I recently published an article in Water and Wastewater News that discusses the confusion that has arisen over EPA and the Army Corp of Engineer's jurisdiction over wetlands under the federal Clean Water Act. The article is entitled Are Wetlands Protected Under CWA? Regulators try to make sense of Supreme Court's response to wetlands cases . When the U.S. Supreme Court agreed to hear the consolidated cases of Rapanos v. United States and Carabell v. United States in 2006, observers hoped the Court would supply much-needed clarification to the federal Clean Water Act’s dominion over wetlands. Instead, the Court could not reach a consensus, and regulation and enforcement of the law has been mired in confusion ever since. The EPA and the Corps of Engineers has subsequently issued guidance on the two agencies' interpetation of the Rapanos decision.
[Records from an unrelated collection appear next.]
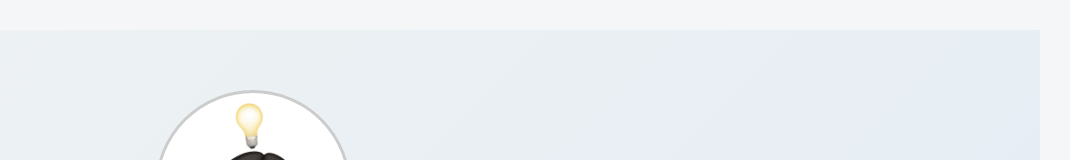
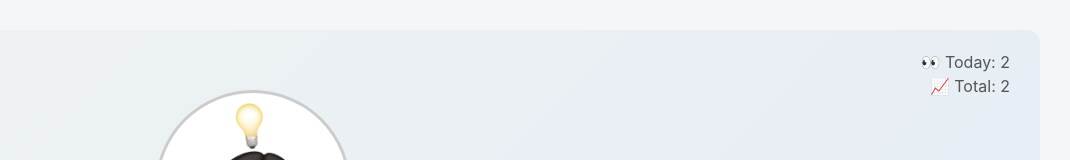
Before and after one commit to mk0537/my-portfolio-react-app, a React (Create React App) app: page / in a window 1280 px wide. Shown: the top 160 px of the page, without its empty margins (210-1280 px from the left). Built offline with nearby package versions, Linux system fonts and the light colour scheme.

Commit message:
fixed my-portfolio

```diff
--- a/package.json
+++ b/package.json
@@ -8,6 +8,7 @@
     "@testing-library/jest-dom": "^6.6.3",
     "@testing-library/react": "^16.3.0",
     "@testing-library/user-event": "^13.5.0",
+    "js-cookie": "^3.0.5",
     "react": "^19.1.0",
     "react-dom": "^19.1.0",
     "react-router-dom": "^7.6.3",
--- a/src/App.js
+++ b/src/App.js
@@ -6,6 +6,7 @@ import Projects from './components/Projects';
 import Skills from './components/Skills';
 import Contact from './components/Contact';
 import ScrollToTop from './components/ScrollToTop';
+import ViewCounter from './components/ViewCounter';
 
 import "./css/styles.css";
 
@@ -14,6 +15,9 @@ function App() {
   return (
     <div className="App-container">
       <header className="App-header">
+        <div className="view-counter-wrapper">
+          <ViewCounter />
+        </div>
         <div className="App-content">
           <div className="App-top">
             <img
--- a/src/components/Skills.js
+++ b/src/components/Skills.js
@@ -21,7 +21,7 @@ const Skills = () => {
         <div className="Skill-card">
             <h3 className="Skills-subtitle">🎨 Frontend</h3>
             <ul className="Skills-ul">
-                <li>⚛️ React / React Router</li>
+                <li>⚛️ React / React Native / React Router</li>
                 <li>📡 Axios / fetch / localStorage</li>
                 <li>📝 Toast UI Editor (이미지 업로드 포함)</li>
                 <li>🔐 로그인 / 회원가입 컴포넌트 기반 UI</li>
--- /dev/null
+++ b/src/components/ViewCounter.js
@@ -0,0 +1,45 @@
+// 조회수/누적조회수 사용 컴포넌트
+import React, { useEffect, useState } from 'react';
+import Cookies from 'js-cookie';
+
+const ViewCounter = () => {
+  const [todayCount, setTodayCount] = useState(0);
+  const [totalCount, setTotalCount] = useState(0);
+
+  useEffect(() => {
+    const today = new Date().toISOString().slice(0, 10); // YYYY-MM-DD
+    const todayCookieKey = `viewed_${today}`;
+    const todayCountKey = `visitCount_${today}`;
+    const totalCountKey = 'totalVisitCount';
+
+    const todayVisited = Cookies.get(todayCookieKey);
+    const savedTodayCount = parseInt(localStorage.getItem(todayCountKey) || 0);
+    const savedTotalCount = parseInt(localStorage.getItem(totalCountKey) || 0);
+
+    if (!todayVisited) {
+      // 오늘 처음 방문한 사용자
+      const newTodayCount = savedTodayCount + 1;
+      const newTotalCount = savedTotalCount + 1;
+
+      localStorage.setItem(todayCountKey, newTodayCount);
+      localStorage.setItem(totalCountKey, newTotalCount);
+      Cookies.set(todayCookieKey, 'true', { expires: 1 }); // 1일 동안 유지
+
+      setTodayCount(newTodayCount);
+      setTotalCount(newTotalCount);
+    } else {
+      // 이미 방문한 사용자
+      setTodayCount(savedTodayCount);
+      setTotalCount(savedTotalCount);
+    }
+  }, []);
+
+  return (
+    <div className="view-counter">
+      <div>👀 Today: {todayCount}</div>
+      <div>📈 Total: {totalCount}</div>
+    </div>
+  );
+};
+
+export default ViewCounter;
--- a/src/css/styles.css
+++ b/src/css/styles.css
@@ -14,6 +14,8 @@ html, body, #root {
   background: linear-gradient(135deg, #eef2f3, #d2e1f7);
   padding: 60px 20px;
   text-align: center;
+  position: relative;
+  border-radius: 13px;
 }
 
 .App-header {
@@ -75,6 +77,20 @@ html, body, #root {
   text-decoration: none;
   color: #007bff;
   font-size: 16px;
+}
+
+/* 조회수 기능 */
+.view-counter-wrapper {
+  position: absolute;
+  top: 20px;
+  right: 30px;
+  text-align: right;
+}
+
+.view-counter {
+  font-size: 16px;
+  color: #555;
+  line-height: 1.5;
 }
 
 
```
Also changed, not shown: 1 other file (tests, documents, lock files or other folders).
I suggest that regulation alone may not be sufficient to preserve wetlands, but that economic incentives through allowing parties who preserve wetlands to obtain greenhouse gas emission reduction credits, or "carbon credits" may help preserve wetlands more than regulation alone.